In summary, neutron radiography has been used successfully to indicate areas of moisture ingress, honeycomb cell corrosion, and adhesive/composite hydration in CF188 flight control surfaces. In order to inspect additional CF188 components, major modifications were required to accommodate larger flight control surfaces and to expedite the inspections. Flexible, conformable shielding along with a computer-controlled 2-dimensional parts maneuvering system have been installed. In order to speed up the inspections, faster film-foil combinations have been investigated, and a near real-time radioscopy system has been installed. Finally, a gauge that can quantitatively determine the moisture content in the honeycomb cells has been developed. With the efficiency and effectiveness of the neutron radiography system completed, additional inspections of CF188 flight control surfaces will now be undertaken.
The authors wish to extend their deepest gratitude to H. Wieland for his expert advice and skills in making these major modifications to the NRS. The availability of O. Francescone as an experienced radiographer has been made possible by the Director of Quality Assurance (DQA), National Defence Headquarters (NDHQ). The assistance of B. LeGros, Research Assistant, was also invaluable.

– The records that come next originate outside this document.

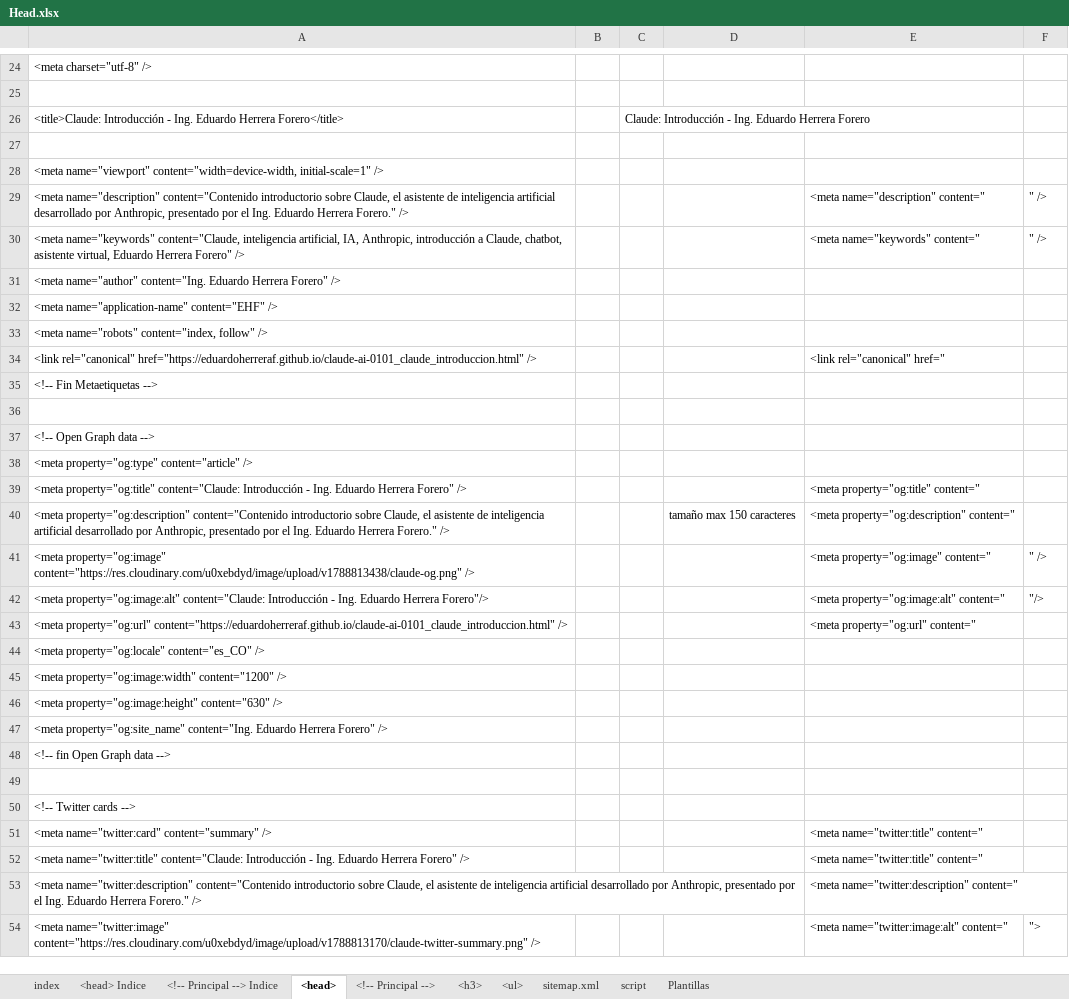
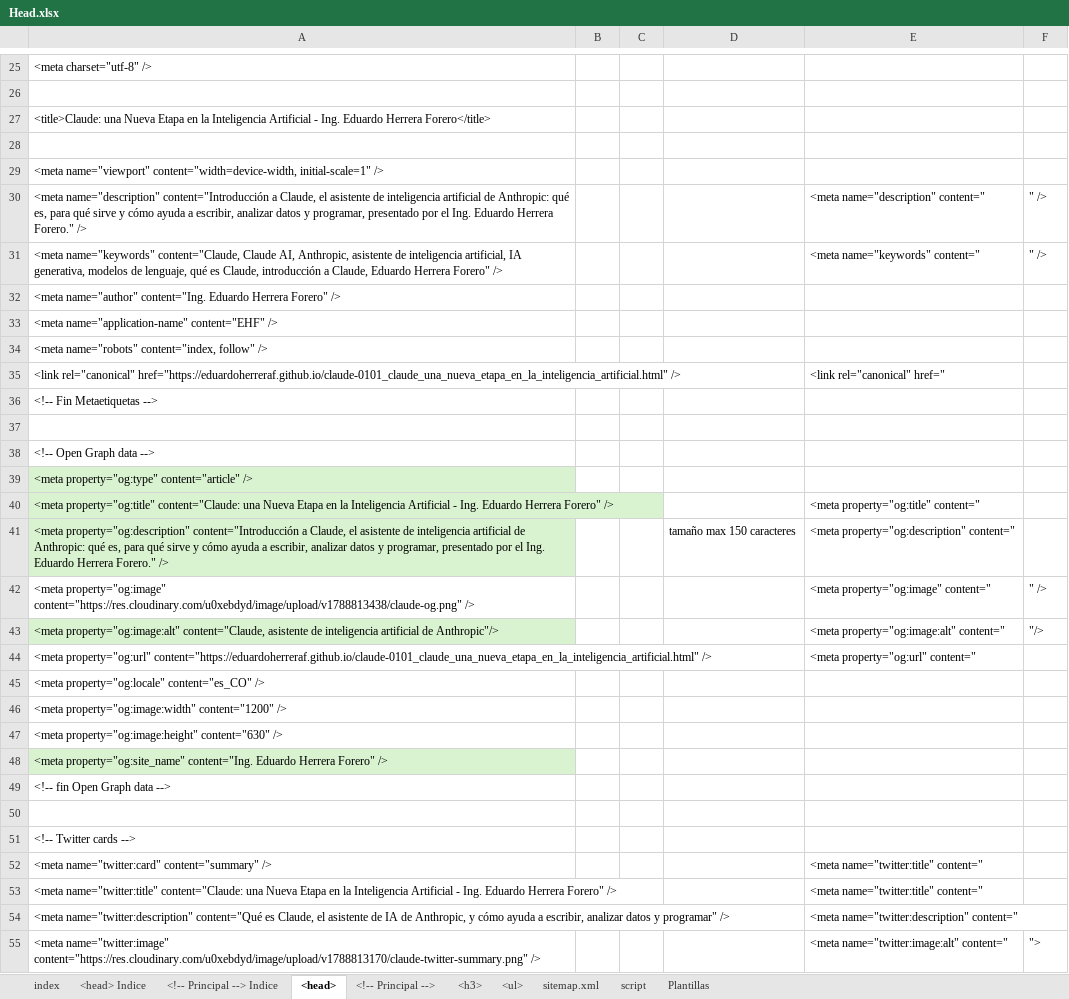
Before and after one commit to eduardoherreraf/EduardoHerreraForeroOld, an Excel workbook: src/Head.xlsx, sheet <head>, drawn as a sheet; only a part is shown, gaps mark what is left out; values as stored, in another font and other column widths than the file's, no borders; conditional formats not drawn; removed rows and columns are numbered as before the commit, all else as after; the diff covers the shown part only; the diff names each change by its address in the sheet, - before the commit and + after, or states it on an @@ line.

Commit message:
Agrega páginas del tema Claude

```diff
--- a/src/Head.xlsx (sheet <head>)
+++ b/src/Head.xlsx (sheet <head>)
-row 26: <title>Claude: Introducción - Ing. Eduardo Herrera Forero</title> |  | Claude: Introducción - Ing. Eduardo Herrera Forero
+row 27: <title>Claude: una Nueva Etapa en la Inteligencia Artificial - Ing. Eduardo Herrera Forero</title>
-A30: <meta name="description" content="Contenido introductorio sobre Claude, el asistente de inteligencia artificial desarrollado por Anthropic, presentado por…
+A30: <meta name="description" content="Introducción a Claude, el asistente de inteligencia artificial de Anthropic: qué es, para qué sirve y cómo ayuda a escribir, analizar datos y programar, presentado por…
-A31: …name="keywords" content="Claude, inteligencia artificial, IA, Anthropic, introducción a Claude, chatbot, asistente virtual, Eduardo Herrera…
+A31: …name="keywords" content="Claude, Claude AI, Anthropic, asistente de inteligencia artificial, IA generativa, modelos de lenguaje, qué es Claude, introducción a Claude, Eduardo Herrera…
-A35: <link rel="canonical" href="https://eduardoherreraf.github.io/claude-ai-0101_claude_introduccion.html" />
+A35: <link rel="canonical" href="https://eduardoherreraf.github.io/claude-0101_claude_una_nueva_etapa_en_la_inteligencia_artificial.html" />
-A39:A41 fill: none
+A39:A41 fill: #D9F2D0
-A40: …property="og:title" content="Claude: Introducción - Ing.…
+A40: …property="og:title" content="Claude: una Nueva Etapa en la Inteligencia Artificial - Ing.…
-A41: <meta property="og:description" content="Contenido introductorio sobre Claude, el asistente de inteligencia artificial desarrollado por Anthropic, presentado por…
+A41: <meta property="og:description" content="Introducción a Claude, el asistente de inteligencia artificial de Anthropic: qué es, para qué sirve y cómo ayuda a escribir, analizar datos y programar, presentado por…
-A43: <meta property="og:image:alt" content="Claude: Introducción - Ing. Eduardo Herrera Forero"/>
+A43: <meta property="og:image:alt" content="Claude, asistente de inteligencia artificial de Anthropic"/>
-A43 fill: none
+A43 fill: #D9F2D0
-A44: <meta property="og:url" content="https://eduardoherreraf.github.io/claude-ai-0101_claude_introduccion.html" />
+A44: <meta property="og:url" content="https://eduardoherreraf.github.io/claude-0101_claude_una_nueva_etapa_en_la_inteligencia_artificial.html" />
-A48 fill: none
+A48 fill: #D9F2D0
-A53: …name="twitter:title" content="Claude: Introducción - Ing.…
+A53: …name="twitter:title" content="Claude: una Nueva Etapa en la Inteligencia Artificial - Ing.…
-A54: <meta name="twitter:description" content="Contenido introductorio sobre Claude, el asistente de inteligencia artificial desarrollado por Anthropic, presentado por el Ing. Eduardo Herrera Forero." />
+A54: <meta name="twitter:description" content="Qué es Claude, el asistente de IA de Anthropic, y cómo ayuda a escribir, analizar datos y programar" />
```
Also changed, not shown: 2 added rows, 1 removed row, 12 edited cells and cell formats elsewhere in this sheet, sheet <!-- Principal -->, sheet <h3>, sheet <ul>, formulas that keep their value, hidden cells, 3 other files.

Financial support for this work was received from the Air Vehicle Research Detachment (AVRD) and the CF 188 Aircraft Engineering Office, Director General Aerospace Equipment Program Management, NDHQ.
- W.J. Lewis, L.G.I. Bennett, "Improving The Beam Quality Of The Neutron Radiography Facility Using The SLOWPOKE-2 At The Royal Military College Of Canada", NIM A377, 41-44, 1996.
- W.J. Lewis, L.G.I. Bennett, "Moisture And Corrosion Inspection Of Aircraft Composite Flight Controls With Neutron Radiography", 1998 ASNT Spring Conference, Anaheim, California, 23-27 Mar 98.
- H.Kobayasi, Neutron Radiography, 3, Kluwer, pg. 421, 1990.